- _Data supplied_:
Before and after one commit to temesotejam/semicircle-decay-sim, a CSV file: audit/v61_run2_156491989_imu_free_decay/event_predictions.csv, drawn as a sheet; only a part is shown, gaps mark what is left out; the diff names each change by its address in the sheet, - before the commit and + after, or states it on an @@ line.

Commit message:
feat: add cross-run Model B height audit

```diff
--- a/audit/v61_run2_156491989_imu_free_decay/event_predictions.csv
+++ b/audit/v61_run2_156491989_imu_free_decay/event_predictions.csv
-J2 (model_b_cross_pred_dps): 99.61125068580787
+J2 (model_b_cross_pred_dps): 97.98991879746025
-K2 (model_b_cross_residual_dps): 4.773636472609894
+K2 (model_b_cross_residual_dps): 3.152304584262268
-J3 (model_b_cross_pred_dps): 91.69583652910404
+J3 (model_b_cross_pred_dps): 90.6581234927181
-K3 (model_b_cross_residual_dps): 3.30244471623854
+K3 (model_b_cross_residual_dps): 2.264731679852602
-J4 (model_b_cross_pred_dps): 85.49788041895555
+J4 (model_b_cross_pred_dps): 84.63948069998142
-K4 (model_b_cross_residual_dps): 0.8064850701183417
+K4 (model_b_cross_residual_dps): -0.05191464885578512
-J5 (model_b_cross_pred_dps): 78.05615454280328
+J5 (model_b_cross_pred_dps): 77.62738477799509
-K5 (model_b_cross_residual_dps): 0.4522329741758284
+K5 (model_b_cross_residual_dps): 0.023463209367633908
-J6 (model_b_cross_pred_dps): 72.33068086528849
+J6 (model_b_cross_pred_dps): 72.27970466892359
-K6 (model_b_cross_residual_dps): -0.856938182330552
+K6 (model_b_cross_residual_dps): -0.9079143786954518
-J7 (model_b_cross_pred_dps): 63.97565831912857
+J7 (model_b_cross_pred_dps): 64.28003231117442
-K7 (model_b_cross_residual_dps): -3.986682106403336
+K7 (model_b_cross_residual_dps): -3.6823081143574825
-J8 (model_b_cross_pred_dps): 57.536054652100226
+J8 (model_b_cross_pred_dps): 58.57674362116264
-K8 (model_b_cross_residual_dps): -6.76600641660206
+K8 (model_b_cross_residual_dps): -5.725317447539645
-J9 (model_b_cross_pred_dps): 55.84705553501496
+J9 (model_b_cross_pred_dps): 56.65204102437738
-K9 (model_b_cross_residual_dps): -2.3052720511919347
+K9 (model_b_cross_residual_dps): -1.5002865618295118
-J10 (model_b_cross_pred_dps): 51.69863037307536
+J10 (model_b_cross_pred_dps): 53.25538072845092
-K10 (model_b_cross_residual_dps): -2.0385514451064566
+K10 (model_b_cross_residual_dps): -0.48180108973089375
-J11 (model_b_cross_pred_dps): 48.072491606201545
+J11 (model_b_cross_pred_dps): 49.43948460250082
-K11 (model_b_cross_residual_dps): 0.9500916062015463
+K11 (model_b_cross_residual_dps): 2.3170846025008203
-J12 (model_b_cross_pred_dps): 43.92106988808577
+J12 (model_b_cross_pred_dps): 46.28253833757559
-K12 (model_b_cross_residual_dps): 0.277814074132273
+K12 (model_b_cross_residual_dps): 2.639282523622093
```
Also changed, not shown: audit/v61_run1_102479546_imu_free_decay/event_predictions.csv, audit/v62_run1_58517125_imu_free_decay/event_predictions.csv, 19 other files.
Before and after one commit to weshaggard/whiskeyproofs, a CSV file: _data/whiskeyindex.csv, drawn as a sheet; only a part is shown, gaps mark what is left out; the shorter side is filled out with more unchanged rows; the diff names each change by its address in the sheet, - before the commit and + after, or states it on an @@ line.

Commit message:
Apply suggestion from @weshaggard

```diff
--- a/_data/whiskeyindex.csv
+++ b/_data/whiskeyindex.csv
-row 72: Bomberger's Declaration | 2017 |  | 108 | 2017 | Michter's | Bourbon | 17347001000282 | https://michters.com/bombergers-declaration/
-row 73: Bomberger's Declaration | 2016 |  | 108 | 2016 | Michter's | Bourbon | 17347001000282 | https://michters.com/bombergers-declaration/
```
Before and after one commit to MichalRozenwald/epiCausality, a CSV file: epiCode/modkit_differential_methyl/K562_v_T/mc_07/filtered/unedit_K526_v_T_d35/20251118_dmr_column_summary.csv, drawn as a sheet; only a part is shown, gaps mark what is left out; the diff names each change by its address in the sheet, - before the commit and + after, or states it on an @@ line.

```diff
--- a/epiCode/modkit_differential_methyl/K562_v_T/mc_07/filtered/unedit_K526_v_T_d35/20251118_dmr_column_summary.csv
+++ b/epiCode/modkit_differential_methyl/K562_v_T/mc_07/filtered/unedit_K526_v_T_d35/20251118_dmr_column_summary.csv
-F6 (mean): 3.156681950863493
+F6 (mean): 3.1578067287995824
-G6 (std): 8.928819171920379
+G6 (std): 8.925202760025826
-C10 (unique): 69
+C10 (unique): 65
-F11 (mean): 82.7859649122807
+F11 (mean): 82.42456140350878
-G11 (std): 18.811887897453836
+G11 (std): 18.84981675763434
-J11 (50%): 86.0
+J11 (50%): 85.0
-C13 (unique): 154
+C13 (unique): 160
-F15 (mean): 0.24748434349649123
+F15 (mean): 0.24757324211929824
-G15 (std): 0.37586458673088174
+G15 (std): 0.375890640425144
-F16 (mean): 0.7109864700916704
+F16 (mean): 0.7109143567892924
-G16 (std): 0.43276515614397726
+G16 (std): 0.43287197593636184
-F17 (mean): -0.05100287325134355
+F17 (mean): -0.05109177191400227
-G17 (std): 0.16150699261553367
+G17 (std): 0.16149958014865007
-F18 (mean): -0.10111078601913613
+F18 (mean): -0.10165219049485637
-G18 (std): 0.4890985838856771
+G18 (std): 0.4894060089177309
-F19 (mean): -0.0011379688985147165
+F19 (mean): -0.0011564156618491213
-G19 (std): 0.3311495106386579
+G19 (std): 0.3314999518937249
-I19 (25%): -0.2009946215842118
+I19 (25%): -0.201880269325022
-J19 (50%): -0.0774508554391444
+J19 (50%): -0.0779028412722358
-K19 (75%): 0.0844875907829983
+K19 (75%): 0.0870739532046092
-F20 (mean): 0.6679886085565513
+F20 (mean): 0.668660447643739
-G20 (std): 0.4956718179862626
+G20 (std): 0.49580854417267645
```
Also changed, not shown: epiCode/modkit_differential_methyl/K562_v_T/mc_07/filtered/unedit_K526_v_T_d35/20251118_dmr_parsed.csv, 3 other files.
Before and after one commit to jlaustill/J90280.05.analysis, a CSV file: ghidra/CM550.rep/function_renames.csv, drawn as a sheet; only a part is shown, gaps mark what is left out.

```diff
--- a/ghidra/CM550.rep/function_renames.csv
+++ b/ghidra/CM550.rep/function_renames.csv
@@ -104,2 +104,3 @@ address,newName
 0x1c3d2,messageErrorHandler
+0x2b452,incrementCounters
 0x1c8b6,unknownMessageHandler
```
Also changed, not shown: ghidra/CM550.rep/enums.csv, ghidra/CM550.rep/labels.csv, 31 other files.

- _Assignment_:
Every record must appear in the answer exactly as written.

- _Answer to this exercise_:
Before and after one commit to temesotejam/semicircle-decay-sim, a CSV file: audit/v61_run2_156491989_imu_free_decay/event_predictions.csv, drawn as a sheet; only a part is shown, gaps mark what is left out; the diff names each change by its address in the sheet, - before the commit and + after, or states it on an @@ line.

Commit message:
feat: add cross-run Model B height audit

```diff
--- a/audit/v61_run2_156491989_imu_free_decay/event_predictions.csv
+++ b/audit/v61_run2_156491989_imu_free_decay/event_predictions.csv
-J2 (model_b_cross_pred_dps): 99.61125068580787
+J2 (model_b_cross_pred_dps): 97.98991879746025
-K2 (model_b_cross_residual_dps): 4.773636472609894
+K2 (model_b_cross_residual_dps): 3.152304584262268
-J3 (model_b_cross_pred_dps): 91.69583652910404
+J3 (model_b_cross_pred_dps): 90.6581234927181
-K3 (model_b_cross_residual_dps): 3.30244471623854
+K3 (model_b_cross_residual_dps): 2.264731679852602
-J4 (model_b_cross_pred_dps): 85.49788041895555
+J4 (model_b_cross_pred_dps): 84.63948069998142
-K4 (model_b_cross_residual_dps): 0.8064850701183417
+K4 (model_b_cross_residual_dps): -0.05191464885578512
-J5 (model_b_cross_pred_dps): 78.05615454280328
+J5 (model_b_cross_pred_dps): 77.62738477799509
-K5 (model_b_cross_residual_dps): 0.4522329741758284
+K5 (model_b_cross_residual_dps): 0.023463209367633908
-J6 (model_b_cross_pred_dps): 72.33068086528849
+J6 (model_b_cross_pred_dps): 72.27970466892359
-K6 (model_b_cross_residual_dps): -0.856938182330552
+K6 (model_b_cross_residual_dps): -0.9079143786954518
-J7 (model_b_cross_pred_dps): 63.97565831912857
+J7 (model_b_cross_pred_dps): 64.28003231117442
-K7 (model_b_cross_residual_dps): -3.986682106403336
+K7 (model_b_cross_residual_dps): -3.6823081143574825
-J8 (model_b_cross_pred_dps): 57.536054652100226
+J8 (model_b_cross_pred_dps): 58.57674362116264
-K8 (model_b_cross_residual_dps): -6.76600641660206
+K8 (model_b_cross_residual_dps): -5.725317447539645
-J9 (model_b_cross_pred_dps): 55.84705553501496
+J9 (model_b_cross_pred_dps): 56.65204102437738
-K9 (model_b_cross_residual_dps): -2.3052720511919347
+K9 (model_b_cross_residual_dps): -1.5002865618295118
-J10 (model_b_cross_pred_dps): 51.69863037307536
+J10 (model_b_cross_pred_dps): 53.25538072845092
-K10 (model_b_cross_residual_dps): -2.0385514451064566
+K10 (model_b_cross_residual_dps): -0.48180108973089375
-J11 (model_b_cross_pred_dps): 48.072491606201545
+J11 (model_b_cross_pred_dps): 49.43948460250082
-K11 (model_b_cross_residual_dps): 0.9500916062015463
+K11 (model_b_cross_residual_dps): 2.3170846025008203
-J12 (model_b_cross_pred_dps): 43.92106988808577
+J12 (model_b_cross_pred_dps): 46.28253833757559
-K12 (model_b_cross_residual_dps): 0.277814074132273
+K12 (model_b_cross_residual_dps): 2.639282523622093
```
Also changed, not shown: audit/v61_run1_102479546_imu_free_decay/event_predictions.csv, audit/v62_run1_58517125_imu_free_decay/event_predictions.csv, 19 other files.
Before and after one commit to weshaggard/whiskeyproofs, a CSV file: _data/whiskeyindex.csv, drawn as a sheet; only a part is shown, gaps mark what is left out; the shorter side is filled out with more unchanged rows; the diff names each change by its address in the sheet, - before the commit and + after, or states it on an @@ line.

Commit message:
Apply suggestion from @weshaggard

```diff
--- a/_data/whiskeyindex.csv
+++ b/_data/whiskeyindex.csv
-row 72: Bomberger's Declaration | 2017 |  | 108 | 2017 | Michter's | Bourbon | 17347001000282 | https://michters.com/bombergers-declaration/
-row 73: Bomberger's Declaration | 2016 |  | 108 | 2016 | Michter's | Bourbon | 17347001000282 | https://michters.com/bombergers-declaration/
```
Before and after one commit to MichalRozenwald/epiCausality, a CSV file: epiCode/modkit_differential_methyl/K562_v_T/mc_07/filtered/unedit_K526_v_T_d35/20251118_dmr_column_summary.csv, drawn as a sheet; only a part is shown, gaps mark what is left out; the diff names each change by its address in the sheet, - before the commit and + after, or states it on an @@ line.

```diff
--- a/epiCode/modkit_differential_methyl/K562_v_T/mc_07/filtered/unedit_K526_v_T_d35/20251118_dmr_column_summary.csv
+++ b/epiCode/modkit_differential_methyl/K562_v_T/mc_07/filtered/unedit_K526_v_T_d35/20251118_dmr_column_summary.csv
-F6 (mean): 3.156681950863493
+F6 (mean): 3.1578067287995824
-G6 (std): 8.928819171920379
+G6 (std): 8.925202760025826
-C10 (unique): 69
+C10 (unique): 65
-F11 (mean): 82.7859649122807
+F11 (mean): 82.42456140350878
-G11 (std): 18.811887897453836
+G11 (std): 18.84981675763434
-J11 (50%): 86.0
+J11 (50%): 85.0
-C13 (unique): 154
+C13 (unique): 160
-F15 (mean): 0.24748434349649123
+F15 (mean): 0.24757324211929824
-G15 (std): 0.37586458673088174
+G15 (std): 0.375890640425144
-F16 (mean): 0.7109864700916704
+F16 (mean): 0.7109143567892924
-G16 (std): 0.43276515614397726
+G16 (std): 0.43287197593636184
-F17 (mean): -0.05100287325134355
+F17 (mean): -0.05109177191400227
-G17 (std): 0.16150699261553367
+G17 (std): 0.16149958014865007
-F18 (mean): -0.10111078601913613
+F18 (mean): -0.10165219049485637
-G18 (std): 0.4890985838856771
+G18 (std): 0.4894060089177309
-F19 (mean): -0.0011379688985147165
+F19 (mean): -0.0011564156618491213
-G19 (std): 0.3311495106386579
+G19 (std): 0.3314999518937249
-I19 (25%): -0.2009946215842118
+I19 (25%): -0.201880269325022
-J19 (50%): -0.0774508554391444
+J19 (50%): -0.0779028412722358
-K19 (75%): 0.0844875907829983
+K19 (75%): 0.0870739532046092
-F20 (mean): 0.6679886085565513
+F20 (mean): 0.668660447643739
-G20 (std): 0.4956718179862626
+G20 (std): 0.49580854417267645
```
Also changed, not shown: epiCode/modkit_differential_methyl/K562_v_T/mc_07/filtered/unedit_K526_v_T_d35/20251118_dmr_parsed.csv, 3 other files.
Before and after one commit to jlaustill/J90280.05.analysis, a CSV file: ghidra/CM550.rep/function_renames.csv, drawn as a sheet; only a part is shown, gaps mark what is left out.

```diff
--- a/ghidra/CM550.rep/function_renames.csv
+++ b/ghidra/CM550.rep/function_renames.csv
@@ -104,2 +104,3 @@ address,newName
 0x1c3d2,messageErrorHandler
+0x2b452,incrementCounters
 0x1c8b6,unknownMessageHandler
```
Also changed, not shown: ghidra/CM550.rep/enums.csv, ghidra/CM550.rep/labels.csv, 31 other files.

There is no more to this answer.